Showbiz Sandbox 218: Reports of Hollywood’s Demise Are Greatly Exaggerated
December 23, 2013
Beating up on the film business seems to be all the rage lately, as witnessed by the New York Times recently suggesting the industry was in “survival mode”. Yet the worldwide box office is about to break another all-time record and home video revenue actually went up in 2012. With grosses rising in several sectors, including television, why is there still a debate over the health of the business?
Speaking of debates, just about everyone this past week seemed to have an opinion about the controversial comments made by Phil Robertson, the 67-year-old patriarch of the family that runs the Louisiana hunting supply company depicted in the A&E reality series “Duck Dynasty”. Was the network too quick in their response by suspending Robertson?
Amazon and Target also acted quickly this past week when they announced they would not be selling physical copies of Beyoncé’s latest album after, in a surprise move just days before, she released it exclusively on iTunes.
Of course, we also cover the week’s top entertainment news stories including the end of Katie Couric’s daytime talk show, Shia LaBeouf’s plagiarism and how talent agencies are relying on sports to grow their business.
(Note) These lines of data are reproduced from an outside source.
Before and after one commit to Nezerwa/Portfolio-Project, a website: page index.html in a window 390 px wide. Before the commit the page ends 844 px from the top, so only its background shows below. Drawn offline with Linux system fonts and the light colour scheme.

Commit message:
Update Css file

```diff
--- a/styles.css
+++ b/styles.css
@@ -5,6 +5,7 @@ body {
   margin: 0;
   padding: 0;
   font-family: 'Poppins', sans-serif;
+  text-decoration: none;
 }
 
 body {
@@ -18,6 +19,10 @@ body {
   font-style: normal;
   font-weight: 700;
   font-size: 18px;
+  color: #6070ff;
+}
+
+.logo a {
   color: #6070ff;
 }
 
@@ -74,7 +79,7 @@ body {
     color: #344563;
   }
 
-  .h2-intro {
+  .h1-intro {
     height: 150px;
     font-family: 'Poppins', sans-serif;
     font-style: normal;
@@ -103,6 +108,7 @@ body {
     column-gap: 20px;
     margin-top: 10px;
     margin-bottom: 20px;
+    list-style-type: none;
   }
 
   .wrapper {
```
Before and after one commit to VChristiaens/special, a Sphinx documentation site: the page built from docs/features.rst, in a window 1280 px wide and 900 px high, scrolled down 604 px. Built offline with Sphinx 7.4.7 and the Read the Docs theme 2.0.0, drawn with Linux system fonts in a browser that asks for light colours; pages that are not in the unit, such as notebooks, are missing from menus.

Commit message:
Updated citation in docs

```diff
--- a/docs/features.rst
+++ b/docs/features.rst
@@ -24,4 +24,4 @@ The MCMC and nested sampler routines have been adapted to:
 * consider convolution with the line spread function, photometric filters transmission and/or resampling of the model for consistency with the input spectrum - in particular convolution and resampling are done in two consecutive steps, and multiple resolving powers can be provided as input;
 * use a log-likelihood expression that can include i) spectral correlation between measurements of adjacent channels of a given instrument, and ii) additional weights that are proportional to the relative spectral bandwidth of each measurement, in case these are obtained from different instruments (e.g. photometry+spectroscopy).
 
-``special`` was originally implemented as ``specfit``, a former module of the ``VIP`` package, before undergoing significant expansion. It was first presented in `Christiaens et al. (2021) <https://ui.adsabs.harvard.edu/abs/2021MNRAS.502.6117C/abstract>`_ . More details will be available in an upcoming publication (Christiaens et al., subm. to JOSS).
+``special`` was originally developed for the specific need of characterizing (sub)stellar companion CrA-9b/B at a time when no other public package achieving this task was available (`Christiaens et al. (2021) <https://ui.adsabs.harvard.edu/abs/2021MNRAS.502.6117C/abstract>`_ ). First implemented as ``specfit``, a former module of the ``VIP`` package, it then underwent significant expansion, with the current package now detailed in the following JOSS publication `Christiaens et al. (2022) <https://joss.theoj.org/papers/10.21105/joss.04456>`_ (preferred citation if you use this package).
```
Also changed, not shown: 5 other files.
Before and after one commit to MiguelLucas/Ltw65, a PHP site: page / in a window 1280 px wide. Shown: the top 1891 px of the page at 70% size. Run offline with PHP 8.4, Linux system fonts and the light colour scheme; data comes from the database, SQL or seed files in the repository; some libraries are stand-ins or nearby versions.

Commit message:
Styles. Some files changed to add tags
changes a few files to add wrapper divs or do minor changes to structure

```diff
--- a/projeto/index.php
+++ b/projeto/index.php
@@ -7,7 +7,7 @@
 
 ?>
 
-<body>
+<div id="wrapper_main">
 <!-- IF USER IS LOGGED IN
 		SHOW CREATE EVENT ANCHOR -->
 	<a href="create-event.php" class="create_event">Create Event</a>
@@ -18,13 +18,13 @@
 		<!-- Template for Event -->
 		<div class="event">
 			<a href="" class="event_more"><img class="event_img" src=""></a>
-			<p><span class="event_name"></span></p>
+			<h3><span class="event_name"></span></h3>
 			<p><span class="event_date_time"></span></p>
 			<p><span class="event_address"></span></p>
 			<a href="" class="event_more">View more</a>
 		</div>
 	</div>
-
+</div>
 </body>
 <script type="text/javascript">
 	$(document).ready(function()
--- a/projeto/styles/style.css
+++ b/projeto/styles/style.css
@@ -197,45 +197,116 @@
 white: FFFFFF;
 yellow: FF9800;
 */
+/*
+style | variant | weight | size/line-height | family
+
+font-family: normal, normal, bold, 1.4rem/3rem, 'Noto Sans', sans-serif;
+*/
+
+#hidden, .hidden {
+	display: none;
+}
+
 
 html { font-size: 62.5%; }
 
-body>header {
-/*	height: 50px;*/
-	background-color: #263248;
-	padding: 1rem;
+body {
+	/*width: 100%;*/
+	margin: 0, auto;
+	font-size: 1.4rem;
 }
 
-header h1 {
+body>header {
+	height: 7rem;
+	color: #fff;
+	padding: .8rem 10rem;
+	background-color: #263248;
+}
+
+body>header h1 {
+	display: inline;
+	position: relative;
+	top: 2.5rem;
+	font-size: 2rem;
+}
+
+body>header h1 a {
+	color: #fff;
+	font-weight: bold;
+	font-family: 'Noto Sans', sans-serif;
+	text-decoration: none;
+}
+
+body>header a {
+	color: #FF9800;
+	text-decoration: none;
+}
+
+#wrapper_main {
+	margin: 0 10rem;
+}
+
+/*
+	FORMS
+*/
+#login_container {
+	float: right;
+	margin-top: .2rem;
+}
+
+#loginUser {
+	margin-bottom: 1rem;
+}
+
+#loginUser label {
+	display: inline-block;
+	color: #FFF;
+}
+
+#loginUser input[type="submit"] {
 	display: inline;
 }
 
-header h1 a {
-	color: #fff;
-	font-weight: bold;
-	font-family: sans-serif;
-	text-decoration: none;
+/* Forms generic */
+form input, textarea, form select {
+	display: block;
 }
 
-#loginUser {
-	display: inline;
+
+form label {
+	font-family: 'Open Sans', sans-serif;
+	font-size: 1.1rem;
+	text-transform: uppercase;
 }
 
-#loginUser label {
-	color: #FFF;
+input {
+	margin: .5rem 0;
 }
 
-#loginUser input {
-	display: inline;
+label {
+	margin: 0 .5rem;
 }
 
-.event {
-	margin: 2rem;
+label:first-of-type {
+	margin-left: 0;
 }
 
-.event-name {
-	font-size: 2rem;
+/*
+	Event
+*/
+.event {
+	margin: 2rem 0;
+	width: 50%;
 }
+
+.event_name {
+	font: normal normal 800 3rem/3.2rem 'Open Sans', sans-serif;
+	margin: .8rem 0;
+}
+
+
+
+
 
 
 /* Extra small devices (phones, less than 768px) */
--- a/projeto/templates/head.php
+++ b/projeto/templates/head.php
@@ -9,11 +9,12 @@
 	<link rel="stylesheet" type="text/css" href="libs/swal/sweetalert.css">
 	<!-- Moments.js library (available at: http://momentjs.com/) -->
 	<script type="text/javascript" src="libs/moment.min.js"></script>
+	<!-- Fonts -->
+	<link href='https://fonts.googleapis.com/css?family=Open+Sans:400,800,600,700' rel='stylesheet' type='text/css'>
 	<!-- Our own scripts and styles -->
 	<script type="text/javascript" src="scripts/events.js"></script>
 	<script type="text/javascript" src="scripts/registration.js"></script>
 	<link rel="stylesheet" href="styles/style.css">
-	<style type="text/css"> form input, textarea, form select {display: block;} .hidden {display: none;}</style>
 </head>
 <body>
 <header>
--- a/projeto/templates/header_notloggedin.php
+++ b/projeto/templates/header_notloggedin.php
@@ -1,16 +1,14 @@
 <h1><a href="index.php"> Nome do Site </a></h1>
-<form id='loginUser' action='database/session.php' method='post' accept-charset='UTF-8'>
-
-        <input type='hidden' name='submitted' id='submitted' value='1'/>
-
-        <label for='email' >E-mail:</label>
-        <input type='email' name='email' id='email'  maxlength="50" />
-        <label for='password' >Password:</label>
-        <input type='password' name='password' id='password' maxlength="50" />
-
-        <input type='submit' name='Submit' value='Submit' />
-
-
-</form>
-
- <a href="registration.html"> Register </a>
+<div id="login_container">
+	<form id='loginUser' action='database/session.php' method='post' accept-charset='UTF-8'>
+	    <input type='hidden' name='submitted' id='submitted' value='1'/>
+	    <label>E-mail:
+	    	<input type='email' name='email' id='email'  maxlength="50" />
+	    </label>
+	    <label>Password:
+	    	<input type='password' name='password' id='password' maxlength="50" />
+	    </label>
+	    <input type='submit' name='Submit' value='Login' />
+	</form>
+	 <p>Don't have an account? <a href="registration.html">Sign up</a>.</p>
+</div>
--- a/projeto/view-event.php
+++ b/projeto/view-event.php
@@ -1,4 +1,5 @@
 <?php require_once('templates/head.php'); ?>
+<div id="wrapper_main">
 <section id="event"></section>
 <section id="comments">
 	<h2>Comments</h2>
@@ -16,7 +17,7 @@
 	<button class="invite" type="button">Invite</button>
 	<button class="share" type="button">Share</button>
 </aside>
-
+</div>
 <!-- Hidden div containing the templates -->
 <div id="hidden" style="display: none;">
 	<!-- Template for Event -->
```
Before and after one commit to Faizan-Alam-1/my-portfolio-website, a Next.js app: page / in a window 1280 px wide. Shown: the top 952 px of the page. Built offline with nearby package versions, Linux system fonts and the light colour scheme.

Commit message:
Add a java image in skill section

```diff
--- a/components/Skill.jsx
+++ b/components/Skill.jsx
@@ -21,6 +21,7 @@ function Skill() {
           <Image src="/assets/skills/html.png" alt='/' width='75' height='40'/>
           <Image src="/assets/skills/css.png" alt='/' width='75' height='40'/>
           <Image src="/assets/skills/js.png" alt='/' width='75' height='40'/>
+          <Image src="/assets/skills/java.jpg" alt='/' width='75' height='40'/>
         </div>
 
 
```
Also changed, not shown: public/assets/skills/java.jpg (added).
‘Dhoom 3’ Early Global Hit, Eyeing $25 Million-Plus Opening
DreamWorks Animation: ‘Turbo’ Will Turn a Profit and Digital Sales Are Up
‘Fast & Furious 7’ Gets New Release Date
Strong Profit Margin at Paramount Pictures Underlines a Hollywood Shift
‘Duck Dynasty’ Family: ‘We Cannot Imagine the Show’ Without Phil Robertson
Fans Criticize Move To Suspend “Duck Dynasty” Star
Duck Dynasty and Walmart Sales Skyrocket
‘Duck Dynasty’ Backlash Spotlights An Uneasy Reality In TV Industry
Barry Diller’s IAC Responds to ‘Outrageous’ AIDS Tweet From PR Exec’s Account
Target Not Selling Beyonce’s New Album
Amazon Will Not Sell Physical Copies of Beyoncé’s New Album, Either
J.K. Rowling To Co-produce Magical New Stage Play Based On Harry Potter
Melville House, Dan Clowes Plan Response to Labeouf Plagiarism
Shia LaBeouf Apologizes After Plagiarizing Artist Daniel Clowes For His New Short Film
Xbox’s First Original Show: Docuseries From Oscar Winner
Unreleased 1963 Beatles Tracks Hit iTunes Ahead of Copyright Deadline
Katie Couric Talk Show Officially Canceled
TV Ratings: ‘X Factor’ Finale Falls 45 Percent From 2012
Sony Hires Superstar Writers to Expand ‘Spider-Man’ Universe
‘Despicable Me 2’ Enjoys Largest First-Week Digital Sales Ever
Publishers to Bring Out Sequel to Stieg Larsson’s ‘Dragon Tattoo’ Books
Brash Agent at William Morris Extends Reach in IMG Merger